The Malthusian trap and development in pre-industrial societies: a view differing from the standard one

Tisdell, Clem and Svizzero, Serge (2015). The Malthusian trap and development in pre-industrial societies: a view differing from the standard one. Social Economics, Policy and Development 59, School of Economics, The University of Queensland.

Attached Files (Some files may be inaccessible until you login with your UQ eSpace credentials)
Name Description MIMEType Size Downloads
UQ350375_fulltext.pdf Full text (open access) application/pdf 141.54KB 3
Author Tisdell, Clem
Svizzero, Serge
Title The Malthusian trap and development in pre-industrial societies: a view differing from the standard one
School, Department or Centre School of Economics
Institution The University of Queensland
Open Access Status Other
Series Social Economics, Policy and Development
Report Number 59
Publication date 2015-02-02
Start page 1
End page 23
Total pages 23
Language eng
Abstract/Summary Presents a simple economic theory explaining how some agriculturally based preindustrial societies (for example, in the Neolithic period) developed despite most of their population being subject to Malthusian dynamics.
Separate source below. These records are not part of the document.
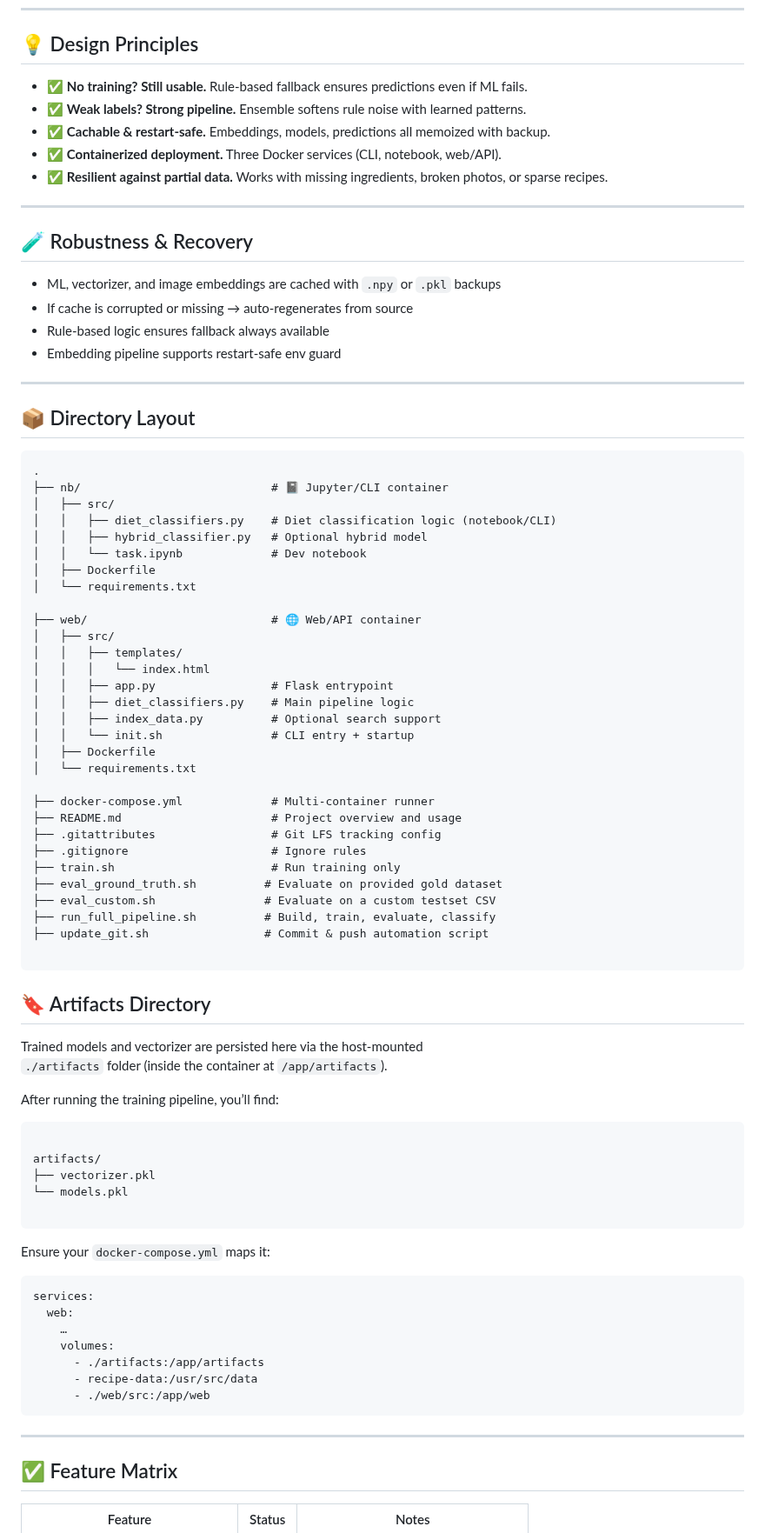
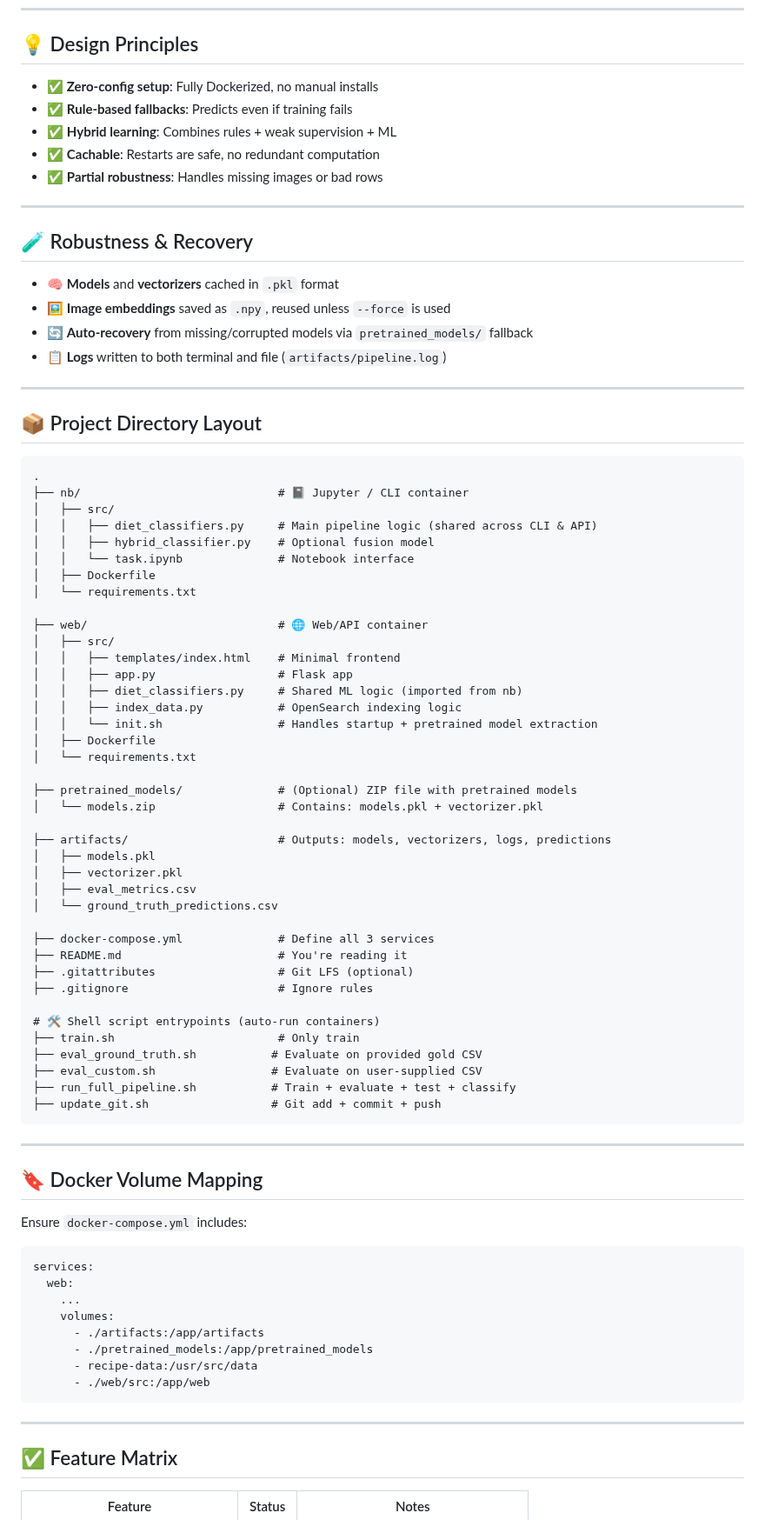
Before and after one commit to v1t3ls0n/search_by_ingredients, a Markdown page: README.md, the part around one of its changes. Shown at 87% size. Rendered like a GitHub page.

`````diff
--- a/README.md
+++ b/README.md
@@ -261,87 +262,86 @@ The pipeline will:
 
 ## 💡 Design Principles
 
-* ✅ **No training? Still usable.** Rule-based fallback ensures predictions even if ML fails.
-* ✅ **Weak labels? Strong pipeline.** Ensemble softens rule noise with learned patterns.
-* ✅ **Cachable & restart-safe.** Embeddings, models, predictions all memoized with backup.
-* ✅ **Containerized deployment.** Three Docker services (CLI, notebook, web/API).
-* ✅ **Resilient against partial data.** Works with missing ingredients, broken photos, or sparse recipes.
+* ✅ **Zero-config setup**: Fully Dockerized, no manual installs
+* ✅ **Rule-based fallbacks**: Predicts even if training fails
+* ✅ **Hybrid learning**: Combines rules + weak supervision + ML
+* ✅ **Cachable**: Restarts are safe, no redundant computation
+* ✅ **Partial robustness**: Handles missing images or bad rows
 
 ---
 
 ## 🧪 Robustness & Recovery
 
-* ML, vectorizer, and image embeddings are cached with `.npy` or `.pkl` backups
-* If cache is corrupted or missing → auto-regenerates from source
-* Rule-based logic ensures fallback always available
-* Embedding pipeline supports restart-safe env guard
+* 🧠 **Models** and **vectorizers** cached in `.pkl` format
+* 🖼️ **Image embeddings** saved as `.npy`, reused unless `--force` is used
+* 🔄 **Auto-recovery** from missing/corrupted models via `pretrained_models/` fallback
+* 📋 **Logs** written to both terminal and file (`artifacts/pipeline.log`)
 
 ---
 
-## 📦 Directory Layout
+## 📦 Project Directory Layout
 
-```
+```text
 .
-├── nb/                            # 📓 Jupyter/CLI container
+├── nb/                             # 📓 Jupyter / CLI container
 │   ├── src/
-│   │   ├── diet_classifiers.py    # Diet classification logic (notebook/CLI)
-│   │   ├── hybrid_classifier.py   # Optional hybrid model
-│   │   └── task.ipynb             # Dev notebook
+│   │   ├── diet_classifiers.py     # Main pipeline logic (shared across CLI & API)
+│   │   ├── hybrid_classifier.py    # Optional fusion model
+│   │   └── task.ipynb              # Notebook interface
 │   ├── Dockerfile
 │   └── requirements.txt
 
-├── web/                           # 🌐 Web/API container
+├── web/                            # 🌐 Web/API container
 │   ├── src/
-│   │   ├── templates/
-│   │   │   └── index.html
-│   │   ├── app.py                 # Flask entrypoint
-│   │   ├── diet_classifiers.py    # Main pipeline logic
-│   │   ├── index_data.py          # Optional search support
-│   │   └── init.sh                # CLI entry + startup
+│   │   ├── templates/index.html    # Minimal frontend
+│   │   ├── app.py                  # Flask app
+│   │   ├── diet_classifiers.py     # Shared ML logic (imported from nb)
+│   │   ├── index_data.py           # OpenSearch indexing logic
+│   │   └── init.sh                 # Handles startup + pretrained model extraction
 │   ├── Dockerfile
 │   └── requirements.txt
 
-├── docker-compose.yml             # Multi-container runner
-├── README.md                      # Project overview and usage
-├── .gitattributes                 # Git LFS tracking config
-├── .gitignore                     # Ignore rules
-├── train.sh                       # Run training only
-├── eval_ground_truth.sh          # Evaluate on provided gold dataset
-├── eval_custom.sh                # Evaluate on a custom testset CSV
-├── run_full_pipeline.sh          # Build, train, evaluate, classify
-├── update_git.sh                 # Commit & push automation script
+├── pretrained_models/              # (Optional) ZIP file with pretrained models
+│   └── models.zip                  # Contains: models.pkl + vectorizer.pkl
 
+├── artifacts/                      # Outputs: models, vectorizers, logs, predictions
+│   ├── models.pkl
+│   ├── vectorizer.pkl
+│   ├── eval_metrics.csv
+│   └── ground_truth_predictions.csv
+
+├── docker-compose.yml              # Define all 3 services
+├── README.md                       # You're reading it
+├── .gitattributes                  # Git LFS (optional)
+├── .gitignore                      # Ignore rules
+
+# 🛠️ Shell script entrypoints (auto-run containers)
+├── train.sh                        # Only train
+├── eval_ground_truth.sh           # Evaluate on provided gold CSV
+├── eval_custom.sh                 # Evaluate on user-supplied CSV
+├── run_full_pipeline.sh           # Train + evaluate + test + classify
+├── update_git.sh                  # Git add + commit + push
 ```
 
-## 🔖 Artifacts Directory
+---
 
-Trained models and vectorizer are persisted here via the host-mounted
-`./artifacts` folder (inside the container at `/app/artifacts`).
+## 🔖 Docker Volume Mapping
 
-After running the training pipeline, you’ll find:
-
-```
-
-artifacts/
-├── vectorizer.pkl
-└── models.pkl
-
-````
-
-Ensure your `docker-compose.yml` maps it:
+Ensure `docker-compose.yml` includes:
 
 ```yaml
 services:
   web:
-    …
+    ...
     volumes:
       - ./artifacts:/app/artifacts
+      - ./pretrained_models:/app/pretrained_models
       - recipe-data:/usr/src/data
       - ./web/src:/app/web
-````
-
+```
 
 ---
+
 
 ## ✅ Feature Matrix
 
`````
Also changed, not shown: other parts of README.md (+37 -36 lines).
Their development depended on a dominant class (limited in size) extracting the economic surplus which could be used (among other things) to accumulate capital and advance knowledge and thereby, add to this surplus. Cities facilitated this process. Extraction of the surplus prevented increased population from dissipating it and curtailing development. Several early extractive and non-inclusive societies were long lasting. This is at odds with the theories of some contemporary development economists.
Keyword Institutional economics
Malthusian trap
Neolithic development
Q-Index Status Provisional Code
Institutional Status UQ

Document type: Working Paper
Collection: School of Economics Publications
 
Versions
Version Filter Type
Citation counts: Google Scholar Search Google Scholar
Created: Mon, 02 Feb 2015, 14:34:18 EST by Emeritus Professor Clement Tisdell on behalf of School of Economics